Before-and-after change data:

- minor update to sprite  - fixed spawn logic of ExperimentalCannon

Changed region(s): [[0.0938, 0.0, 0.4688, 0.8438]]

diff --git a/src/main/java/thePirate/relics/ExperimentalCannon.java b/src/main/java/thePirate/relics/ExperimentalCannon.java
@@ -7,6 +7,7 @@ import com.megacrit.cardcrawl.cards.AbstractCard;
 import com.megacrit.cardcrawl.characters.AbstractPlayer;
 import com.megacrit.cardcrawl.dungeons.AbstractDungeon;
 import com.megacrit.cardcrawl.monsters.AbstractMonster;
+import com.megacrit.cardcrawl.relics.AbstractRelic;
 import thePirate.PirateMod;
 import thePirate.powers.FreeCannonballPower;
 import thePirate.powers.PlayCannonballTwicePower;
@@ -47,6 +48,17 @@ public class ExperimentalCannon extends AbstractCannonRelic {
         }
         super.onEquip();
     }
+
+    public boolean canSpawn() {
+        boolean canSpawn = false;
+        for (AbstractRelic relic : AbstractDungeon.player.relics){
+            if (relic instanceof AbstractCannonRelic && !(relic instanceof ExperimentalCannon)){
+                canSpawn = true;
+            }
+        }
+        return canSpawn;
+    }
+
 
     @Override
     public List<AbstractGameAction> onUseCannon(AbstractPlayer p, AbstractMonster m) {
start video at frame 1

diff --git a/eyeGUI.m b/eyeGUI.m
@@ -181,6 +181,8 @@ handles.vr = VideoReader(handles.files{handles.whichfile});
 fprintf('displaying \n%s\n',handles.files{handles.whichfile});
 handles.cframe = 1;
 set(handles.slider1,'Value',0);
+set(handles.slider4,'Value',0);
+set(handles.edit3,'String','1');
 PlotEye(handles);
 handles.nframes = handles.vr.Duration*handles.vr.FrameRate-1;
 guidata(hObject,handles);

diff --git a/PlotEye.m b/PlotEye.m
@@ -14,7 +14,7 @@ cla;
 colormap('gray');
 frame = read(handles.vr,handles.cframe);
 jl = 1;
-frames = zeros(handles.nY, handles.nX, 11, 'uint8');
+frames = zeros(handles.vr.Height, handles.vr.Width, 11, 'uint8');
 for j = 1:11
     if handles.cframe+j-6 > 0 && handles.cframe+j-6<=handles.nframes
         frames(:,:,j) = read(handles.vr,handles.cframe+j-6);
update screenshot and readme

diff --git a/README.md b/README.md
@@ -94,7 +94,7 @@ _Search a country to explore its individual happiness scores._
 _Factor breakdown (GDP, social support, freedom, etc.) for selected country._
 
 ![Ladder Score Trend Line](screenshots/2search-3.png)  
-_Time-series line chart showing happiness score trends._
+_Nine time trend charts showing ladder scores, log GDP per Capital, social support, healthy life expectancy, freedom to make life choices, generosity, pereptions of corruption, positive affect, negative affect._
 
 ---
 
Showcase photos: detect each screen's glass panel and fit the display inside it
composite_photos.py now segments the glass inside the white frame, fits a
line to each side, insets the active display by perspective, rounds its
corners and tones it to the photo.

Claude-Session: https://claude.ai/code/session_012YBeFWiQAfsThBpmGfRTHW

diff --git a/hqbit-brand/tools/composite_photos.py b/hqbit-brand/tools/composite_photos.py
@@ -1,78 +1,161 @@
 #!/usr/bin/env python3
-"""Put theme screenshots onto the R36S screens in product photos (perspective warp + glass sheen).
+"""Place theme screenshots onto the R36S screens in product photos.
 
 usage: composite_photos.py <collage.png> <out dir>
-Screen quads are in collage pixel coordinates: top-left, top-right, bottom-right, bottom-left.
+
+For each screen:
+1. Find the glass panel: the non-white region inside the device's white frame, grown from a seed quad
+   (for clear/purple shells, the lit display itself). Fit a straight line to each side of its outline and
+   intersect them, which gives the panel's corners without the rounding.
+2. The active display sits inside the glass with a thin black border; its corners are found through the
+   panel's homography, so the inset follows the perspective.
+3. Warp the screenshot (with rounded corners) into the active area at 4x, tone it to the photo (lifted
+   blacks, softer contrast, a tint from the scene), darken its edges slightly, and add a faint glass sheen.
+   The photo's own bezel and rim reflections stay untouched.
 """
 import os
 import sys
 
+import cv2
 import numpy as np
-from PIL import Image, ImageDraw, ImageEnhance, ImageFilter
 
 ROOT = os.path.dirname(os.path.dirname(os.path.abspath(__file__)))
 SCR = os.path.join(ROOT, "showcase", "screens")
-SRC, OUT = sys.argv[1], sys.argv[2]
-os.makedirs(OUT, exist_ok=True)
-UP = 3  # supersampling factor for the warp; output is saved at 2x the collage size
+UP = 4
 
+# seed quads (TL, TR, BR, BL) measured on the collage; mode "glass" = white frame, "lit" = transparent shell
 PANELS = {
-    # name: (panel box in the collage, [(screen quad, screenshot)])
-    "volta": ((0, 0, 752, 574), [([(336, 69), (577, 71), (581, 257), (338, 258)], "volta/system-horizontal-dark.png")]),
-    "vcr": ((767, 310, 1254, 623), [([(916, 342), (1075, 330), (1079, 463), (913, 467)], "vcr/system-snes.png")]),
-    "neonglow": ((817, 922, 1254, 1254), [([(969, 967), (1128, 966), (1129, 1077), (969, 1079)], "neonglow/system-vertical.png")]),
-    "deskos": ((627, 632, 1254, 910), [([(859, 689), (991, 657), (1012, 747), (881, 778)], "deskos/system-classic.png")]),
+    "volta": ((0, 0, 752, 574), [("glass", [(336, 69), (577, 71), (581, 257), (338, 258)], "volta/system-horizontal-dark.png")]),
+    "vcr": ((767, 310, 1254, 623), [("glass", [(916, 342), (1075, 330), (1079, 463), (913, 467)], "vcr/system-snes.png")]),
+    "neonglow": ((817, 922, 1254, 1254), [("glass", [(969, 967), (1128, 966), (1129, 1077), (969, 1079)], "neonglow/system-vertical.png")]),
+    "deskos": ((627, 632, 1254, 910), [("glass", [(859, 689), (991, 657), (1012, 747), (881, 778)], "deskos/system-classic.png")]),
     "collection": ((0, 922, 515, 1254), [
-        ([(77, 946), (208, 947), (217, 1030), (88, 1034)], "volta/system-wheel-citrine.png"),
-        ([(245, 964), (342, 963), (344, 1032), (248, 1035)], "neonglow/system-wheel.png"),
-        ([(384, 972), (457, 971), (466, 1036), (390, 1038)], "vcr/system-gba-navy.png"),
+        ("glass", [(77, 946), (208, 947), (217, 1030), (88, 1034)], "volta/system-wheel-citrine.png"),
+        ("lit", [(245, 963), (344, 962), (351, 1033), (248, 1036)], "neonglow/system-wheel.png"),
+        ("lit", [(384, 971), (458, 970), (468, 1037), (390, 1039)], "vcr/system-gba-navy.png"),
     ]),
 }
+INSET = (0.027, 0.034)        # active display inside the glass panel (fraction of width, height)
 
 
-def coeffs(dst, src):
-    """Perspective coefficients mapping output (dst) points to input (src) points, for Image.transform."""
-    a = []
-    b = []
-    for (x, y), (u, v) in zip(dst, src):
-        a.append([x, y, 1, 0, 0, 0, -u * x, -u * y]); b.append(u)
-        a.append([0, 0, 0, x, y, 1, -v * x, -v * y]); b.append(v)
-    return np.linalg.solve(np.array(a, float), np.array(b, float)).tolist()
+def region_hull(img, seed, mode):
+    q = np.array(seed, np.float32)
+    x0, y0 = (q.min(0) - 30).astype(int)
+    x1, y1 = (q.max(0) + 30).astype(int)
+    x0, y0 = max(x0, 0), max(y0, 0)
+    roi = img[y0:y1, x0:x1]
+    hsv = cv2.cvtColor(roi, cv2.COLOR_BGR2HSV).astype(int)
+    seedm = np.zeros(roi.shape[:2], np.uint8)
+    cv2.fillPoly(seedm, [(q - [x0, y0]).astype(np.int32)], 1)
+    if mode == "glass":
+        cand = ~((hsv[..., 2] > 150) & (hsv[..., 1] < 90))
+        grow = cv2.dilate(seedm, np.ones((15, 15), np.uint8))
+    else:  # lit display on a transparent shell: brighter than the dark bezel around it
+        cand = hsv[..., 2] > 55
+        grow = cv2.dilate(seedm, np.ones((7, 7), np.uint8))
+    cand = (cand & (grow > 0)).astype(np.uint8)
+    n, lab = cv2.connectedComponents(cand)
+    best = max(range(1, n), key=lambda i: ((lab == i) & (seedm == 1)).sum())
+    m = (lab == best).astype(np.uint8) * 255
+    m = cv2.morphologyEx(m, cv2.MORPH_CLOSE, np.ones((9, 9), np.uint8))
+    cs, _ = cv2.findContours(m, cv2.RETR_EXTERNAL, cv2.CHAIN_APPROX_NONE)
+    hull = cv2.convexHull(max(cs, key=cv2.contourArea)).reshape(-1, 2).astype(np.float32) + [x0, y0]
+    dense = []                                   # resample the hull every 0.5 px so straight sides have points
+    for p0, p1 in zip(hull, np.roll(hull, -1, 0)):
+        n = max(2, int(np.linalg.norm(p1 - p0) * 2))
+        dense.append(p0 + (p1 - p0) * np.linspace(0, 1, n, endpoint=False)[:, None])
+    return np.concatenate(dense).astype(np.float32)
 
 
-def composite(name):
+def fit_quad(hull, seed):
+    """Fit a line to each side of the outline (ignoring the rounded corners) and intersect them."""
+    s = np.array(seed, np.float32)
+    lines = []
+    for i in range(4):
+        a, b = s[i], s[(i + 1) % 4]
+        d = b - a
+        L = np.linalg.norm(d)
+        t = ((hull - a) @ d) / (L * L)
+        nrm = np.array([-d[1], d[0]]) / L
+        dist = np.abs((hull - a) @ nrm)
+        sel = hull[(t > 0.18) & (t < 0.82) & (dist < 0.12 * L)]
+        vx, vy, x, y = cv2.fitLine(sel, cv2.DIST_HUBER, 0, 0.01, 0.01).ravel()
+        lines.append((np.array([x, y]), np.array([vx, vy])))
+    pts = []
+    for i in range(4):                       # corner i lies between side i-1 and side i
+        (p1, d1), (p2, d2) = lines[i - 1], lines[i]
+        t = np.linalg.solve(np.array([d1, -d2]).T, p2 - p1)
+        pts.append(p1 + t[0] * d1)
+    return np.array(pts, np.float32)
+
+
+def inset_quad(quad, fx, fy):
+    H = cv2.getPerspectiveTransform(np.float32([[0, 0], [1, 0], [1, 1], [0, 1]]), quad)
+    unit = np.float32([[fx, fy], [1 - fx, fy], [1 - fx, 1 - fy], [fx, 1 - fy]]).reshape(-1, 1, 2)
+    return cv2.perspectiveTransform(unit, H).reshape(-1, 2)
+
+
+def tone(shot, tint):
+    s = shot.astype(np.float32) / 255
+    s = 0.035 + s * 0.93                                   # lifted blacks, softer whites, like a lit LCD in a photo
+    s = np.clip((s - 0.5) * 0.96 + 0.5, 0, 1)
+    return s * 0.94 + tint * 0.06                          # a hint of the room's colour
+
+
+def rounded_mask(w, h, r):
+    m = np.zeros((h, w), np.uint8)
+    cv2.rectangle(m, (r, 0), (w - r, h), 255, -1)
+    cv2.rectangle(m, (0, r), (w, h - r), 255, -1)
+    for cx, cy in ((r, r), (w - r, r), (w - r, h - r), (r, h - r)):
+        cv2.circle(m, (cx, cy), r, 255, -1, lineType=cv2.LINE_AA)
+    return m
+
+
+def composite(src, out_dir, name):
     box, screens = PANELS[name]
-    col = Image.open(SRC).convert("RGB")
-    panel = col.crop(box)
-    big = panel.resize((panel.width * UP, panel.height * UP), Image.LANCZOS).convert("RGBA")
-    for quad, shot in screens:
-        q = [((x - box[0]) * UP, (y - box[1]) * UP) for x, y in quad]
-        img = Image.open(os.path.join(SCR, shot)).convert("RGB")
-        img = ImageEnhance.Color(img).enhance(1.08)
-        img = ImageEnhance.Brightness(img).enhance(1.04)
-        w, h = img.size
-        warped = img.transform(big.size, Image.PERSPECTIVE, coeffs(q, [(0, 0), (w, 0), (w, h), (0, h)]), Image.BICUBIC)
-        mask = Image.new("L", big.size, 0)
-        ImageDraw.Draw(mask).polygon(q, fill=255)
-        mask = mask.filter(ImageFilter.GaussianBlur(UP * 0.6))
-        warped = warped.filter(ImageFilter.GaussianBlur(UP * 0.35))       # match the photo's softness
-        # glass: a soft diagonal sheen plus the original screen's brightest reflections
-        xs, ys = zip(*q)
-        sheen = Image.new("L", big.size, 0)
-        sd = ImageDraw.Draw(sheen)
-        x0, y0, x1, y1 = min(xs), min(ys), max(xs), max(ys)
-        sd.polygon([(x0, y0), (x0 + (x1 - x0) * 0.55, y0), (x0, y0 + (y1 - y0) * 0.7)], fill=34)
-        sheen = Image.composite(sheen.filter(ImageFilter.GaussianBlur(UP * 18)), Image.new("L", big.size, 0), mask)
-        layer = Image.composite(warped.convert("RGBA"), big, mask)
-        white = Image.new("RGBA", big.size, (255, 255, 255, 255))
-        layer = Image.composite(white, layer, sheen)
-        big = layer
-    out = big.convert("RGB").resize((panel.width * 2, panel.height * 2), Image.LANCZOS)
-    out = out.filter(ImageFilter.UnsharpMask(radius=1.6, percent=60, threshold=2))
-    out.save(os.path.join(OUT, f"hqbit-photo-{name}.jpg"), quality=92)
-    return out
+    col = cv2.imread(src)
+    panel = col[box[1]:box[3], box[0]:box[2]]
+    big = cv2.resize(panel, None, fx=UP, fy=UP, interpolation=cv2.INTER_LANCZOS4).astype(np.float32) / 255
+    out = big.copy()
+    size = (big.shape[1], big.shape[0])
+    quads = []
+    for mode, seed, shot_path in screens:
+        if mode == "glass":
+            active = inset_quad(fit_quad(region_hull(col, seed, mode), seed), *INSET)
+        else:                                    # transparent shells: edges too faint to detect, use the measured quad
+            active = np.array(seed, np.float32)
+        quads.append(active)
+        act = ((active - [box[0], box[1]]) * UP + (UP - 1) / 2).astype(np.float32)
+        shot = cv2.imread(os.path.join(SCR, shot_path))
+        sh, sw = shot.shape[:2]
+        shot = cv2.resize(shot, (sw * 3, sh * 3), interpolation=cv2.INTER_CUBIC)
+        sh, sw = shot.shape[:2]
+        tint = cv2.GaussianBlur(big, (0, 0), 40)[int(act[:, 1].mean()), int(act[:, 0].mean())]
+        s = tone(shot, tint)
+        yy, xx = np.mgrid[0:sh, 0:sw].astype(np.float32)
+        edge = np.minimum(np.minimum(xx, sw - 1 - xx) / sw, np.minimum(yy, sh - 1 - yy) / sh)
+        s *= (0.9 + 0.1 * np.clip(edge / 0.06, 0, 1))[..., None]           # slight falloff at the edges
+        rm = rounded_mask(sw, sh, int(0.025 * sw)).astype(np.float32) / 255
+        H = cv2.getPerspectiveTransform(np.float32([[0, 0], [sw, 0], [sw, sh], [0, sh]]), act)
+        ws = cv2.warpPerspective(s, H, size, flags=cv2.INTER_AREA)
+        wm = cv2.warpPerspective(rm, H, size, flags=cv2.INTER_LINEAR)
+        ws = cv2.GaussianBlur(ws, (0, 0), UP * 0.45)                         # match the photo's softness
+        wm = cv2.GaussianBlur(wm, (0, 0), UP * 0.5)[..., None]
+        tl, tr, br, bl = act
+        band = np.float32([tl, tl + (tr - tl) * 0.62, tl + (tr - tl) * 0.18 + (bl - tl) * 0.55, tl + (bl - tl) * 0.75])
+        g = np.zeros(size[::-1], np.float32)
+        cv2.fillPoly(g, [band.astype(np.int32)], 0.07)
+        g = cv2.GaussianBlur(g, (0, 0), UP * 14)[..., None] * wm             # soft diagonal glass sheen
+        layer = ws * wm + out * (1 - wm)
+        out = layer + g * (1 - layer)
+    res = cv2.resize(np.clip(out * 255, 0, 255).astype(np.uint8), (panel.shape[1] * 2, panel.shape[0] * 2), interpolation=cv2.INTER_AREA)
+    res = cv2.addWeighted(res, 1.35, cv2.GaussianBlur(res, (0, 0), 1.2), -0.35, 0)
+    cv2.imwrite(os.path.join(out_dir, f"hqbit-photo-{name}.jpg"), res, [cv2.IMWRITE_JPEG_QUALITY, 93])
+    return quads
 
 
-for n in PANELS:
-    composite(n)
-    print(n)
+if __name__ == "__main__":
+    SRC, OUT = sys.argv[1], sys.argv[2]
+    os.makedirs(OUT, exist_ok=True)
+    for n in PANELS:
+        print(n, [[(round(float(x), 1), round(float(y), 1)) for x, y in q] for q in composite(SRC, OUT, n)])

◆ **Directions for this task**: Which lines of the records above contain the word "tint"? Show each of them.

◆ **Your solution**:
+   blacks, softer contrast, a tint from the scene), darken its edges slightly, and add a faint glass sheen.
+def tone(shot, tint):
+    return s * 0.94 + tint * 0.06                          # a hint of the room's colour
+        tint = cv2.GaussianBlur(big, (0, 0), 40)[int(act[:, 1].mean()), int(act[:, 0].mean())]
+        s = tone(shot, tint)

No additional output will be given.